# [TASK DIRECTIONS]
Among the entries that follow, how many lines contain the string "block"? Write the number alone.

___ TASK INPUTS

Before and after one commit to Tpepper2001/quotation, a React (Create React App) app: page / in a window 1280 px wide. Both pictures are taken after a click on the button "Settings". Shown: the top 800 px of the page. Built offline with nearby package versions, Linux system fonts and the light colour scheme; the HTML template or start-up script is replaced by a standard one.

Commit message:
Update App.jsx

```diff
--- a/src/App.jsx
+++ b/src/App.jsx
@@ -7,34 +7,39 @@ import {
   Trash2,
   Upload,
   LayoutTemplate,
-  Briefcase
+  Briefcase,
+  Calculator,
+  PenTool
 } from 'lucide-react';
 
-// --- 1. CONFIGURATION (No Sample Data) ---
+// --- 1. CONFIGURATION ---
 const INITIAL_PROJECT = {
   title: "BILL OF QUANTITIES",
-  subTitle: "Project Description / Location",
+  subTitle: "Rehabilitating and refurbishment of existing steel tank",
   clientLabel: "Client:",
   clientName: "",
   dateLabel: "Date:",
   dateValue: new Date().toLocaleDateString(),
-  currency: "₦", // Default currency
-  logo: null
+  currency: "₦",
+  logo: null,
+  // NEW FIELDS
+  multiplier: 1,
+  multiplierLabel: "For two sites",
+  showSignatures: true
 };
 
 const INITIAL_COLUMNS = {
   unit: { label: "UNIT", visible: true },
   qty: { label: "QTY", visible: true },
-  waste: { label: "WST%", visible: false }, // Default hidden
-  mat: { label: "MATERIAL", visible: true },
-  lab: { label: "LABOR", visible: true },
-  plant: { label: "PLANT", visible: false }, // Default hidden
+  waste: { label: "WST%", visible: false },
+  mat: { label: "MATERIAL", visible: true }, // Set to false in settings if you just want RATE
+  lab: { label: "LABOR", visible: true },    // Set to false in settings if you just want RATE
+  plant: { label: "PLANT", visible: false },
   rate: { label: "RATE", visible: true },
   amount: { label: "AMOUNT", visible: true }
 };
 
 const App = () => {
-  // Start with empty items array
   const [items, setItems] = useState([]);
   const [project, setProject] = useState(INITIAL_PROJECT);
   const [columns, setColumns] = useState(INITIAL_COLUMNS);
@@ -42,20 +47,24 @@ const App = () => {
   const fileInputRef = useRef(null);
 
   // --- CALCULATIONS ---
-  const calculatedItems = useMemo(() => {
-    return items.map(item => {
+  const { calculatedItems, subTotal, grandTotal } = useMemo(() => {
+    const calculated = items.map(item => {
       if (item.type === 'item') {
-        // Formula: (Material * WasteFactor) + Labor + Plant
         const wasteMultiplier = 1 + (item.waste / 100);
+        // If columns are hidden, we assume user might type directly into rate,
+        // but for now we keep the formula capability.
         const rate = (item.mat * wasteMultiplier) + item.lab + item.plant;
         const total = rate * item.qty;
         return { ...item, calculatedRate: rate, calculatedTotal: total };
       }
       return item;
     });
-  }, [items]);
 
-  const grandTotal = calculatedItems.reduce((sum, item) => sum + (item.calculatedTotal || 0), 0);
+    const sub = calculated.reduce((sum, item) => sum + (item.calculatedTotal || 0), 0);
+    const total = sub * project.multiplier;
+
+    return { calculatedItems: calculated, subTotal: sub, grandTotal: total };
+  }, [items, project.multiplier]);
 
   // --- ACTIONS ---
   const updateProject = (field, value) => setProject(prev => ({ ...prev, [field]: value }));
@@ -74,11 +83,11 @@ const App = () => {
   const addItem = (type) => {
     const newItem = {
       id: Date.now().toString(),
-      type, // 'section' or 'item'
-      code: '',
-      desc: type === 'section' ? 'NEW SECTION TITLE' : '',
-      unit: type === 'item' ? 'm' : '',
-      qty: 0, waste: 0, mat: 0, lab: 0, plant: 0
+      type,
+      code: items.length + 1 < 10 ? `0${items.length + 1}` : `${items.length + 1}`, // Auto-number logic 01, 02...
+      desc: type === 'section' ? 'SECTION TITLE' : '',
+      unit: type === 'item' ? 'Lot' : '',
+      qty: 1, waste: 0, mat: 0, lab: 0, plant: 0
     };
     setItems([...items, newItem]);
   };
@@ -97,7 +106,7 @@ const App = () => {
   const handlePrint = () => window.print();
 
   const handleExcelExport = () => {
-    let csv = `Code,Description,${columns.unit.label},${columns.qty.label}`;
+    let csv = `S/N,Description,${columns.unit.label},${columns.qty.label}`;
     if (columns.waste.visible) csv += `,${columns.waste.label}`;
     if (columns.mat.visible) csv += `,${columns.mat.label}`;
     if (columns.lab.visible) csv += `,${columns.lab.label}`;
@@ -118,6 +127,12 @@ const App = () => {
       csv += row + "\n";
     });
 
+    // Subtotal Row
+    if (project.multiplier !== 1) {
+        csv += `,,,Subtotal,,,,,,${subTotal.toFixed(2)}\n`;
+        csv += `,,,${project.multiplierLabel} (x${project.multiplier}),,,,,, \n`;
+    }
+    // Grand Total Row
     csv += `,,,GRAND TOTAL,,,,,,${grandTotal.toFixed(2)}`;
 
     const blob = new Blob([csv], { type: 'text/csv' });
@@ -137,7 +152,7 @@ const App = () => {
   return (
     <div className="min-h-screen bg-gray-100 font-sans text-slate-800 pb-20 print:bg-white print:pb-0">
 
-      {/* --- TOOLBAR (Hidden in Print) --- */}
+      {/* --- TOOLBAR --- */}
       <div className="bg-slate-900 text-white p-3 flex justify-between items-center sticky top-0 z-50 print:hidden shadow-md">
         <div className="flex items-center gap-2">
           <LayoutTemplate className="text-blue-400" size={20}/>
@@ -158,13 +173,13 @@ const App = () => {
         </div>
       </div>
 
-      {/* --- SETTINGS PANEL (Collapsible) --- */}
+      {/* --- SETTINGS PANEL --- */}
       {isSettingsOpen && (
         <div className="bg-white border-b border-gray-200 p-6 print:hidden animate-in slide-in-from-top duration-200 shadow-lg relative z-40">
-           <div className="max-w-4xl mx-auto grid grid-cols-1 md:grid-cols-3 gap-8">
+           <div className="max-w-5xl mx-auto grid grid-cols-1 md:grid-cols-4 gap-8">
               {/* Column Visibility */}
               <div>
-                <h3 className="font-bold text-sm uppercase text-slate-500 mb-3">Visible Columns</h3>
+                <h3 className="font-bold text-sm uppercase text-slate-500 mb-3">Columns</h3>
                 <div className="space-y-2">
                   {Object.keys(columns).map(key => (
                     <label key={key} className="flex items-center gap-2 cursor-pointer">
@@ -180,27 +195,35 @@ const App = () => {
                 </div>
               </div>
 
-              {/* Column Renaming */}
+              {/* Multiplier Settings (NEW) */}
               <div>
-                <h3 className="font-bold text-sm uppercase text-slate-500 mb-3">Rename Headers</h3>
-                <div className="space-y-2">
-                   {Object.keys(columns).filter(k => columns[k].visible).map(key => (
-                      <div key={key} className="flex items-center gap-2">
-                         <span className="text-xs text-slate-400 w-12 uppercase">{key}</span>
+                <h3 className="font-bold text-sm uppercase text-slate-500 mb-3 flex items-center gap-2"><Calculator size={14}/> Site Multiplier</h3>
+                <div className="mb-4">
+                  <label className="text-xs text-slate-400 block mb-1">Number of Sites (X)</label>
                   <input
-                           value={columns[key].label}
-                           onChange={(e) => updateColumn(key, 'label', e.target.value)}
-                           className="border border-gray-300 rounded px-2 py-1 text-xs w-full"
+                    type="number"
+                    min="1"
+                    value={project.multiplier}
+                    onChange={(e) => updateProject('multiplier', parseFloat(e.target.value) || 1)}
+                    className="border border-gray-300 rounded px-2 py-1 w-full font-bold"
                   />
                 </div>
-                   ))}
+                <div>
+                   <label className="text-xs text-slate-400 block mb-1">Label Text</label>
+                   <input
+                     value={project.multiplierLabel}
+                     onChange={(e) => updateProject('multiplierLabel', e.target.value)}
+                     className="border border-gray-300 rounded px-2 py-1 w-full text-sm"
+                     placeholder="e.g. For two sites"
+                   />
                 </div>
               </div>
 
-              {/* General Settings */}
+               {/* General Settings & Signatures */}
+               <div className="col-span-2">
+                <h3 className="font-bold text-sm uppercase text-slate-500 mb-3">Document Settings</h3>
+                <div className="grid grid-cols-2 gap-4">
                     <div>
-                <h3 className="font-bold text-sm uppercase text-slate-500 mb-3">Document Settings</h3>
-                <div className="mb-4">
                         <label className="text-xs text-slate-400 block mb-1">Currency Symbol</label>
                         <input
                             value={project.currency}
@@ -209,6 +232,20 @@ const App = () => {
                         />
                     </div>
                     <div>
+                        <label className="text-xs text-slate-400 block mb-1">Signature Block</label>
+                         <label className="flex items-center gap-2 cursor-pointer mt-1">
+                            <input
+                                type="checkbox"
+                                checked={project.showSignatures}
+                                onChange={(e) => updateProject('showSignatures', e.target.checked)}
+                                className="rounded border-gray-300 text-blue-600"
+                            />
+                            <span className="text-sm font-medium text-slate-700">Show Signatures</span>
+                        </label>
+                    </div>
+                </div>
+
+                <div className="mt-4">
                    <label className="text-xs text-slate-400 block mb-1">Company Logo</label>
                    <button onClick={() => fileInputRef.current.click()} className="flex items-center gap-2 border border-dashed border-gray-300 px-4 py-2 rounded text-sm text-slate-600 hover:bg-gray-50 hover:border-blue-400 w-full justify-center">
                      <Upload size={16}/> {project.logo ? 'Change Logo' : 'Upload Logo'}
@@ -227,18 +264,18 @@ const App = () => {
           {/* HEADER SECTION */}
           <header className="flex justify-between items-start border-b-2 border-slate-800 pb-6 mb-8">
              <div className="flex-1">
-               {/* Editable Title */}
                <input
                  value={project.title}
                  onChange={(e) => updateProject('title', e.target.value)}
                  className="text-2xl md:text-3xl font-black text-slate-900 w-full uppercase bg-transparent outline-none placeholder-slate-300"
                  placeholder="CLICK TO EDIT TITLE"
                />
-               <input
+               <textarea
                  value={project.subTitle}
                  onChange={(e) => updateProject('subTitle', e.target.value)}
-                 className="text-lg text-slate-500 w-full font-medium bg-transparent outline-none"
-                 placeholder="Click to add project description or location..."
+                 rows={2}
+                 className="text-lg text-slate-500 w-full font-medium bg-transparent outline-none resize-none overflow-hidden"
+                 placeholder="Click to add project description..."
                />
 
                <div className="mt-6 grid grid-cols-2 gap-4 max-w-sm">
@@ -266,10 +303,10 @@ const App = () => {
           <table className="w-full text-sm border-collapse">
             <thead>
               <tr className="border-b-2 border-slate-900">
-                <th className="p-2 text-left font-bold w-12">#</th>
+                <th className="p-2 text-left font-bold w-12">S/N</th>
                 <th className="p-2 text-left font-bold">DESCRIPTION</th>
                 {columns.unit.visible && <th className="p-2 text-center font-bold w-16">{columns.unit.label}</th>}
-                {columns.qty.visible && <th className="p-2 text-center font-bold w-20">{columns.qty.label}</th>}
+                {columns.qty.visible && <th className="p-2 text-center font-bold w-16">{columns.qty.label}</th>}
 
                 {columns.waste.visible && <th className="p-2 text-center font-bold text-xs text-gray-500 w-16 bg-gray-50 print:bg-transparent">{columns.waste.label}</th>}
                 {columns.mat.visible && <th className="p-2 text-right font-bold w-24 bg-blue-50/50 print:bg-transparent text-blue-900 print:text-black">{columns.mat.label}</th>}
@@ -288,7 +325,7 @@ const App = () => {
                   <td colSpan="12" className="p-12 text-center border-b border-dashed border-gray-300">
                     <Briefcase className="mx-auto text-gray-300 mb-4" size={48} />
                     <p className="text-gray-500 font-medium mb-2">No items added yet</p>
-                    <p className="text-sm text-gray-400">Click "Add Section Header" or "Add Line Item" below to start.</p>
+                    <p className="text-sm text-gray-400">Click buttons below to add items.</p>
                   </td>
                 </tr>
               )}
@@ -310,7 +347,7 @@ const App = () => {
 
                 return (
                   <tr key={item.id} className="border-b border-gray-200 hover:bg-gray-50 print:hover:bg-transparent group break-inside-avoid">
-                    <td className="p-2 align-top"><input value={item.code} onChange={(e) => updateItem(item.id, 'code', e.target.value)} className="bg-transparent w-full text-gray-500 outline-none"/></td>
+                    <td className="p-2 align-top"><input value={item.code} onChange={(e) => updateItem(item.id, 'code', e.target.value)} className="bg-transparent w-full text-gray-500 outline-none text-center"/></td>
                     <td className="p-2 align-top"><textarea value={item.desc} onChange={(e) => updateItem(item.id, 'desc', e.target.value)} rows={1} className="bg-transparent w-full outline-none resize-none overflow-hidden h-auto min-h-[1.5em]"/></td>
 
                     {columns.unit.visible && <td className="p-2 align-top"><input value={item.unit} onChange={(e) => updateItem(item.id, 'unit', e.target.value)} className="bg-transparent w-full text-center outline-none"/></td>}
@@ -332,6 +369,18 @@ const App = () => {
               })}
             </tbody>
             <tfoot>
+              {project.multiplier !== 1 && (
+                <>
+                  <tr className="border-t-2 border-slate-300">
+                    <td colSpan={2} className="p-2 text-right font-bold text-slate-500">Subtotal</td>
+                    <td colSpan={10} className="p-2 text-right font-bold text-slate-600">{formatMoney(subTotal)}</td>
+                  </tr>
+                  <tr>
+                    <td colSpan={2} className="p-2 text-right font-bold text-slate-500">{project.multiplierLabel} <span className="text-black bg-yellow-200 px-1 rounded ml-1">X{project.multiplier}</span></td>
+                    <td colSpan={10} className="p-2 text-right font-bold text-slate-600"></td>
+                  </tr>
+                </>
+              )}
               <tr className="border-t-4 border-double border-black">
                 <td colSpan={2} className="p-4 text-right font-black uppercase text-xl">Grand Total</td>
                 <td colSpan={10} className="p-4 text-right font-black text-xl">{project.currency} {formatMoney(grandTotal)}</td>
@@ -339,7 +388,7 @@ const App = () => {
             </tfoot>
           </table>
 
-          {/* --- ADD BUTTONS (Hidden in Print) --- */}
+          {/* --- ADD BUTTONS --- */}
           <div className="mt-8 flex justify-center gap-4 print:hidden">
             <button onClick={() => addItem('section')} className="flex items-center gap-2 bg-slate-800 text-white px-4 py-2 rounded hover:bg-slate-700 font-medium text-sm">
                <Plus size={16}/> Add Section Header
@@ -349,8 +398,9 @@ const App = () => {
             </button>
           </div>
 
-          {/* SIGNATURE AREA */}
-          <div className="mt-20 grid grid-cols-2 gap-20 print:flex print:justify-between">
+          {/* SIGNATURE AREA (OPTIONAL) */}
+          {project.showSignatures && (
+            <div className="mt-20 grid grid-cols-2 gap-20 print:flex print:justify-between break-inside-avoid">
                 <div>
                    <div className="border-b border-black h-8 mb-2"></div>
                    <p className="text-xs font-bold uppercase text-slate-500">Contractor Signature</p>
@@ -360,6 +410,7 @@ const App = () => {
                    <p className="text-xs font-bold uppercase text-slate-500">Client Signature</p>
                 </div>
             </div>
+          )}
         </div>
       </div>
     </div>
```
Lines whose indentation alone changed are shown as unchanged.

______

# [SOLUTION TO THE PROBLEM]
5